SPRINGFIELD – Illinois Department of Public Health Director Dr. Damon T. Arnold is encouraging parents to talk with their health care provider during National Infant Immunization Week about ensuring their child is up-to-date on immunizations. Each year, thousands of children become ill from diseases that could have been prevented by basic childhood immunizations. Countless more miss time from day care and school because they are under-immunized or inappropriately immunized.
Vaccines are among the most cost-effective and successful public health tools for preventing disease and death. Because of the success of vaccines in preventing disease in the United States, parents are often unaware that their children are at risk for so many serious and life-threatening diseases.

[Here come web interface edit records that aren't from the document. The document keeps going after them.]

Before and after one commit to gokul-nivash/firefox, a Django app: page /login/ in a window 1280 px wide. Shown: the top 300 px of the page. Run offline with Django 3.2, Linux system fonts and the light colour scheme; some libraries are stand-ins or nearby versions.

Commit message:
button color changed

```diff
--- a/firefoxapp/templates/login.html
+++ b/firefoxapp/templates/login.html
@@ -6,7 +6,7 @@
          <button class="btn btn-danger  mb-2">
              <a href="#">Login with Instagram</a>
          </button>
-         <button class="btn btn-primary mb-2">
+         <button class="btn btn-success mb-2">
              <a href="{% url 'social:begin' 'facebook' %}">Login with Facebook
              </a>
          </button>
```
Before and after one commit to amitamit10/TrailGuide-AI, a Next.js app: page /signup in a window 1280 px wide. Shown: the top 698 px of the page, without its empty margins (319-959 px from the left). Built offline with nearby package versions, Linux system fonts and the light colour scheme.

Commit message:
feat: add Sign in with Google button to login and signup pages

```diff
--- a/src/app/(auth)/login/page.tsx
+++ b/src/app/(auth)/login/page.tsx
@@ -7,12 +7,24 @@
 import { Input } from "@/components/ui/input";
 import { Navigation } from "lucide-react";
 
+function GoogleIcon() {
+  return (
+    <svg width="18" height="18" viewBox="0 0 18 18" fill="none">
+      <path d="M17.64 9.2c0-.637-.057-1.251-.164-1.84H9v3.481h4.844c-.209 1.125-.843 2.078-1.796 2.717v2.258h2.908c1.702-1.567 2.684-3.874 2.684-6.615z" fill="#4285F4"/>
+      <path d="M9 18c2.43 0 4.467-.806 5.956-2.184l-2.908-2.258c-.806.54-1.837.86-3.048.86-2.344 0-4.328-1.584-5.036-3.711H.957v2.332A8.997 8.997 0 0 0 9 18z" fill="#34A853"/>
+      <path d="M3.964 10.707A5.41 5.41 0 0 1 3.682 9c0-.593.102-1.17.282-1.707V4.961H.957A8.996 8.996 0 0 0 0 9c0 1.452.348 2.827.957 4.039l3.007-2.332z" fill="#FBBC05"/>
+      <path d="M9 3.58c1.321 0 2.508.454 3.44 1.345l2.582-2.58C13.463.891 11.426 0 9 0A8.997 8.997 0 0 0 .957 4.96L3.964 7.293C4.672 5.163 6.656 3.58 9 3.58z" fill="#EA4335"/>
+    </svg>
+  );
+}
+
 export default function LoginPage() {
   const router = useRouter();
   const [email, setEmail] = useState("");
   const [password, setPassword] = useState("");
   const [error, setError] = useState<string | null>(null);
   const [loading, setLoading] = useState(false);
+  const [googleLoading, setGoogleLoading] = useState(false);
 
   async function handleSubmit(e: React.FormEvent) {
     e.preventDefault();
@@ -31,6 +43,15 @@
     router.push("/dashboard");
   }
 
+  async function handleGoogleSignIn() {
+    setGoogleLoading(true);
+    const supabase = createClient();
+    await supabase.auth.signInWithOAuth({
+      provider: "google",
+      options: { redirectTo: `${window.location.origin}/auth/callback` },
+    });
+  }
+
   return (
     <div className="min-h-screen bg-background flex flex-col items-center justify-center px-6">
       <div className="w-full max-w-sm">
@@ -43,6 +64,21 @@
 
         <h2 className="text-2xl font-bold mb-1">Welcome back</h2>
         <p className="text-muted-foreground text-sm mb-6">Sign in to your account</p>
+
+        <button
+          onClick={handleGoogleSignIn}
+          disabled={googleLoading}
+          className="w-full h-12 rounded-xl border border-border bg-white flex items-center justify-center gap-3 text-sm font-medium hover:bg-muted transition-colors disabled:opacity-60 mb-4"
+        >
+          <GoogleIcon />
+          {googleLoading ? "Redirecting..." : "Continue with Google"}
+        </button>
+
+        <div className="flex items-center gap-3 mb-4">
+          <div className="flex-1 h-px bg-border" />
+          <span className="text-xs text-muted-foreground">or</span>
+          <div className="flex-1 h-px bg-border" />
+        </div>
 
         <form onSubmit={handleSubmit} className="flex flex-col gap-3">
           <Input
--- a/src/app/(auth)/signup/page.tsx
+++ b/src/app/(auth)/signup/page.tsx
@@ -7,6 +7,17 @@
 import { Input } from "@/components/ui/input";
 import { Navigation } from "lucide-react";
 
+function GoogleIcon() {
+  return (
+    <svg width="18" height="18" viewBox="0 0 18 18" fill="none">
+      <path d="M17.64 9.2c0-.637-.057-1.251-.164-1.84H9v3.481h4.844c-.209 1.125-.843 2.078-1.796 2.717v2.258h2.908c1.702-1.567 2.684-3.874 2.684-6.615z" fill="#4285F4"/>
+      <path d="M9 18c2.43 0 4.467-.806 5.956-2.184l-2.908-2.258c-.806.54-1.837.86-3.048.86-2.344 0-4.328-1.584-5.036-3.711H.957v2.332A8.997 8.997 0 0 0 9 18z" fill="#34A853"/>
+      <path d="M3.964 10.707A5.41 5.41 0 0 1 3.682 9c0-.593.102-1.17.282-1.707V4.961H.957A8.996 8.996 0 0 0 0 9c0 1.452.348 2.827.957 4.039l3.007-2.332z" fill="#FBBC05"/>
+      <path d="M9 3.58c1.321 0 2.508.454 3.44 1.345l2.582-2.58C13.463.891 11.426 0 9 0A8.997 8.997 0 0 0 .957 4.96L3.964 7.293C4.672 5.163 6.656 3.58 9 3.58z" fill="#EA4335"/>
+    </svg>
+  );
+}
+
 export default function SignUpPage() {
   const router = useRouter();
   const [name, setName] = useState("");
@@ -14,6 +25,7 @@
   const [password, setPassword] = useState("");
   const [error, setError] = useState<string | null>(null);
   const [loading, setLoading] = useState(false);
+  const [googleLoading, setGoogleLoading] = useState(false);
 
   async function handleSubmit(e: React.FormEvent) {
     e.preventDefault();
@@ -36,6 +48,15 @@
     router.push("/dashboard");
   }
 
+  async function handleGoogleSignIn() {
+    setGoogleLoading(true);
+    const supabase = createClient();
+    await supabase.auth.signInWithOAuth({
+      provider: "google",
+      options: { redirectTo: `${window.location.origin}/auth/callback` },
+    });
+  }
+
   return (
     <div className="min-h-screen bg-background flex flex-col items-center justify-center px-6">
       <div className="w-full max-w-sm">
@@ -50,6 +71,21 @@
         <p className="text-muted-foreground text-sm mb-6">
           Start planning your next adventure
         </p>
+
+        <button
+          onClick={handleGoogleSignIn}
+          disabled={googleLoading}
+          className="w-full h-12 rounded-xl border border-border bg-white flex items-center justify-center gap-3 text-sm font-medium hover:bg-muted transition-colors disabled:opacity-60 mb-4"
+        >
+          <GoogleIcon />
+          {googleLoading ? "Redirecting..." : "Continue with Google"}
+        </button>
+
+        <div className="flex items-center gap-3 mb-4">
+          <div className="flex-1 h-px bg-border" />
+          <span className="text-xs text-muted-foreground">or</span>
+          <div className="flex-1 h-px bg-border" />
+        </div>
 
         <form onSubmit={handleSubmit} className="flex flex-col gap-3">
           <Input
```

“Although vaccine-preventable diseases such as measles and mumps are at an all time low in the United States, these diseases are still around and continued vaccination is a must,” said Dr. Arnold. “There are some children who cannot be vaccinated for either medical reasons or they are still too young, so it is important parents continue to have their children vaccinated to help protect their communities by preventing and reducing the spread of infectious diseases.”
National Immunization Survey data shows approximately 80 percent of children in Illinois receive the recommended series of vaccines by age two. The series includes:
• 4 DTaP – diphtheria, tetanus and pertussis (whooping cough)
• 3 Polio - poliovirus
• 1 MMR – measles, mumps and rubella
• 3 Hib – Haemophilus influenzaea Type b
• 3 Hep B – hepatitis B
• 1 varicella – also known as chickenpox
Immunizations are extremely safe. Vaccines are thoroughly tested before being approved for public use and monitored carefully by doctors, researchers, and public health officials.
Vaccines not only prevent disease, they reduce the costs associated with missed time from work, doctor visits, and hospitalizations.
Dr. Arnold is also reminding parents about the importance of making sure their children receive the H1N1 vaccine. Children under the age of 10 must receive two doses of the vaccine for full immunity. It’s not too late to vaccinate. There is ample supply of H1N1 vaccine in Illinois and the Illinois Department of Public Health encourages anyone who has not been vaccinated, to get their H1N1 flu shot.